↓↓↓

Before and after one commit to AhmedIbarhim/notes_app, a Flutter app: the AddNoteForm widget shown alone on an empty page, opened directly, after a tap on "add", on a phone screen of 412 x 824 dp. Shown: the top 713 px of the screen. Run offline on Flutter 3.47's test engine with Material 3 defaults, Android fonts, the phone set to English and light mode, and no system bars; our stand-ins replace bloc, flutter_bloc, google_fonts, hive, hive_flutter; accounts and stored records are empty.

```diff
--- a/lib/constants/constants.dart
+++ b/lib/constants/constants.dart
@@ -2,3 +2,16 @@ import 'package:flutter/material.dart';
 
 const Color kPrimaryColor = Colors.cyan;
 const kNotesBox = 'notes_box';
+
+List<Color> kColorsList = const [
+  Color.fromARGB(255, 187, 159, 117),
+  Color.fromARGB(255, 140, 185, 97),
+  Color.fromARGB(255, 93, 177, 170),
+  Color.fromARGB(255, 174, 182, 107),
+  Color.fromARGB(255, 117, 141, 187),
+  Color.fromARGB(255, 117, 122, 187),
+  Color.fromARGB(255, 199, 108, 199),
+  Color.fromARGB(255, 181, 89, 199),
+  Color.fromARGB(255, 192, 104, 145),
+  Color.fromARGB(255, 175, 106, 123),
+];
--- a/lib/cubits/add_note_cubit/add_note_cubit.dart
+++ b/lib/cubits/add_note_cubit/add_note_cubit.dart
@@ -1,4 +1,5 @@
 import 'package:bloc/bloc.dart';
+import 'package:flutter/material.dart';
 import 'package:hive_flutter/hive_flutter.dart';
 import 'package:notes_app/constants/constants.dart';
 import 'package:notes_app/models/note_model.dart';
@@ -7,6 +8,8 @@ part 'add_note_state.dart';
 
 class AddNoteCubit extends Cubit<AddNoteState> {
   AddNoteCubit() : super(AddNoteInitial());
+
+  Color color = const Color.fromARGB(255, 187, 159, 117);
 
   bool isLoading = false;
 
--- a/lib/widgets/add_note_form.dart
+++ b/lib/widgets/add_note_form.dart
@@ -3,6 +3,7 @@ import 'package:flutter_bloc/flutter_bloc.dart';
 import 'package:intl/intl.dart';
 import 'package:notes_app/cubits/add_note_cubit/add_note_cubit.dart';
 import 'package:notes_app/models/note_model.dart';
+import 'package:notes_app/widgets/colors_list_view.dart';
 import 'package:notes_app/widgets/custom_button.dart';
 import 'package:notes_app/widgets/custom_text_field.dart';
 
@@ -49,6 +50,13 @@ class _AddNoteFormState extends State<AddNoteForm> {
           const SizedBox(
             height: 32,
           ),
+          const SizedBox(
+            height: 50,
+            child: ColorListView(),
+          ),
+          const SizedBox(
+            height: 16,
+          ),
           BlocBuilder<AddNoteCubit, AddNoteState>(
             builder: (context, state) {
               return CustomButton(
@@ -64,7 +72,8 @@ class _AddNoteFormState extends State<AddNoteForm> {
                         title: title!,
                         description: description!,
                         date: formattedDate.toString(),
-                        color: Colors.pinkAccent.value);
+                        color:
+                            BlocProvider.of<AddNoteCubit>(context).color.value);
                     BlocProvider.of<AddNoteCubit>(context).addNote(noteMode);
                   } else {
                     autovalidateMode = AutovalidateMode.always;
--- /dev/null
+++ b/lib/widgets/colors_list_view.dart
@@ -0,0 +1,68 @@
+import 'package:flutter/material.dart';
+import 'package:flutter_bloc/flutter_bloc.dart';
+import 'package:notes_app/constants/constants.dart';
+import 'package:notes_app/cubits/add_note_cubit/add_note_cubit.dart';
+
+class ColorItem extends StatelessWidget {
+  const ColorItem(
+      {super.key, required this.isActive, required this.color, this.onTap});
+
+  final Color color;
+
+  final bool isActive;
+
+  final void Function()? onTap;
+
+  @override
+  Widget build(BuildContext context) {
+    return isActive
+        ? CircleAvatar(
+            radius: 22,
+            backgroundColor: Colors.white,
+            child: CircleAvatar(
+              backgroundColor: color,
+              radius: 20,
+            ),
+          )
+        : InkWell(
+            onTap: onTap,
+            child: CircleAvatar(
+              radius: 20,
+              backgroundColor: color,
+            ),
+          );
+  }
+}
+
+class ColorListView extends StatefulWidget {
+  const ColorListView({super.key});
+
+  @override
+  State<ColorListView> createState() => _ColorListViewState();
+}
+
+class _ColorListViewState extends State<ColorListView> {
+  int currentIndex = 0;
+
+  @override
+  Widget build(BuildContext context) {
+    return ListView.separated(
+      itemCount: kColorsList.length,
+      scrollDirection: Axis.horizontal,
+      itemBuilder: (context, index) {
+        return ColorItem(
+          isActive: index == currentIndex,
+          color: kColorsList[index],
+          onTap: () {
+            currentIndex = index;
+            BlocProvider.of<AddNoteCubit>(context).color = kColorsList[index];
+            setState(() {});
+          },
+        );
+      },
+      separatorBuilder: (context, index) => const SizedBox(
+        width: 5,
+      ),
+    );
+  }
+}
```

↑↑↑

● What to work on: Reproduce all the data exactly. Include every line.

● Exercise response:
Before and after one commit to AhmedIbarhim/notes_app, a Flutter app: the AddNoteForm widget shown alone on an empty page, opened directly, after a tap on "add", on a phone screen of 412 x 824 dp. Shown: the top 713 px of the screen. Run offline on Flutter 3.47's test engine with Material 3 defaults, Android fonts, the phone set to English and light mode, and no system bars; our stand-ins replace bloc, flutter_bloc, google_fonts, hive, hive_flutter; accounts and stored records are empty.

```diff
--- a/lib/constants/constants.dart
+++ b/lib/constants/constants.dart
@@ -2,3 +2,16 @@ import 'package:flutter/material.dart';
 
 const Color kPrimaryColor = Colors.cyan;
 const kNotesBox = 'notes_box';
+
+List<Color> kColorsList = const [
+  Color.fromARGB(255, 187, 159, 117),
+  Color.fromARGB(255, 140, 185, 97),
+  Color.fromARGB(255, 93, 177, 170),
+  Color.fromARGB(255, 174, 182, 107),
+  Color.fromARGB(255, 117, 141, 187),
+  Color.fromARGB(255, 117, 122, 187),
+  Color.fromARGB(255, 199, 108, 199),
+  Color.fromARGB(255, 181, 89, 199),
+  Color.fromARGB(255, 192, 104, 145),
+  Color.fromARGB(255, 175, 106, 123),
+];
--- a/lib/cubits/add_note_cubit/add_note_cubit.dart
+++ b/lib/cubits/add_note_cubit/add_note_cubit.dart
@@ -1,4 +1,5 @@
 import 'package:bloc/bloc.dart';
+import 'package:flutter/material.dart';
 import 'package:hive_flutter/hive_flutter.dart';
 import 'package:notes_app/constants/constants.dart';
 import 'package:notes_app/models/note_model.dart';
@@ -7,6 +8,8 @@ part 'add_note_state.dart';
 
 class AddNoteCubit extends Cubit<AddNoteState> {
   AddNoteCubit() : super(AddNoteInitial());
+
+  Color color = const Color.fromARGB(255, 187, 159, 117);
 
   bool isLoading = false;
 
--- a/lib/widgets/add_note_form.dart
+++ b/lib/widgets/add_note_form.dart
@@ -3,6 +3,7 @@ import 'package:flutter_bloc/flutter_bloc.dart';
 import 'package:intl/intl.dart';
 import 'package:notes_app/cubits/add_note_cubit/add_note_cubit.dart';
 import 'package:notes_app/models/note_model.dart';
+import 'package:notes_app/widgets/colors_list_view.dart';
 import 'package:notes_app/widgets/custom_button.dart';
 import 'package:notes_app/widgets/custom_text_field.dart';
 
@@ -49,6 +50,13 @@ class _AddNoteFormState extends State<AddNoteForm> {
           const SizedBox(
             height: 32,
           ),
+          const SizedBox(
+            height: 50,
+            child: ColorListView(),
+          ),
+          const SizedBox(
+            height: 16,
+          ),
           BlocBuilder<AddNoteCubit, AddNoteState>(
             builder: (context, state) {
               return CustomButton(
@@ -64,7 +72,8 @@ class _AddNoteFormState extends State<AddNoteForm> {
                         title: title!,
                         description: description!,
                         date: formattedDate.toString(),
-                        color: Colors.pinkAccent.value);
+                        color:
+                            BlocProvider.of<AddNoteCubit>(context).color.value);
                     BlocProvider.of<AddNoteCubit>(context).addNote(noteMode);
                   } else {
                     autovalidateMode = AutovalidateMode.always;
--- /dev/null
+++ b/lib/widgets/colors_list_view.dart
@@ -0,0 +1,68 @@
+import 'package:flutter/material.dart';
+import 'package:flutter_bloc/flutter_bloc.dart';
+import 'package:notes_app/constants/constants.dart';
+import 'package:notes_app/cubits/add_note_cubit/add_note_cubit.dart';
+
+class ColorItem extends StatelessWidget {
+  const ColorItem(
+      {super.key, required this.isActive, required this.color, this.onTap});
+
+  final Color color;
+
+  final bool isActive;
+
+  final void Function()? onTap;
+
+  @override
+  Widget build(BuildContext context) {
+    return isActive
+        ? CircleAvatar(
+            radius: 22,
+            backgroundColor: Colors.white,
+            child: CircleAvatar(
+              backgroundColor: color,
+              radius: 20,
+            ),
+          )
+        : InkWell(
+            onTap: onTap,
+            child: CircleAvatar(
+              radius: 20,
+              backgroundColor: color,
+            ),
+          );
+  }
+}
+
+class ColorListView extends StatefulWidget {
+  const ColorListView({super.key});
+
+  @override
+  State<ColorListView> createState() => _ColorListViewState();
+}
+
+class _ColorListViewState extends State<ColorListView> {
+  int currentIndex = 0;
+
+  @override
+  Widget build(BuildContext context) {
+    return ListView.separated(
+      itemCount: kColorsList.length,
+      scrollDirection: Axis.horizontal,
+      itemBuilder: (context, index) {
+        return ColorItem(
+          isActive: index == currentIndex,
+          color: kColorsList[index],
+          onTap: () {
+            currentIndex = index;
+            BlocProvider.of<AddNoteCubit>(context).color = kColorsList[index];
+            setState(() {});
+          },
+        );
+      },
+      separatorBuilder: (context, index) => const SizedBox(
+        width: 5,
+      ),
+    );
+  }
+}
```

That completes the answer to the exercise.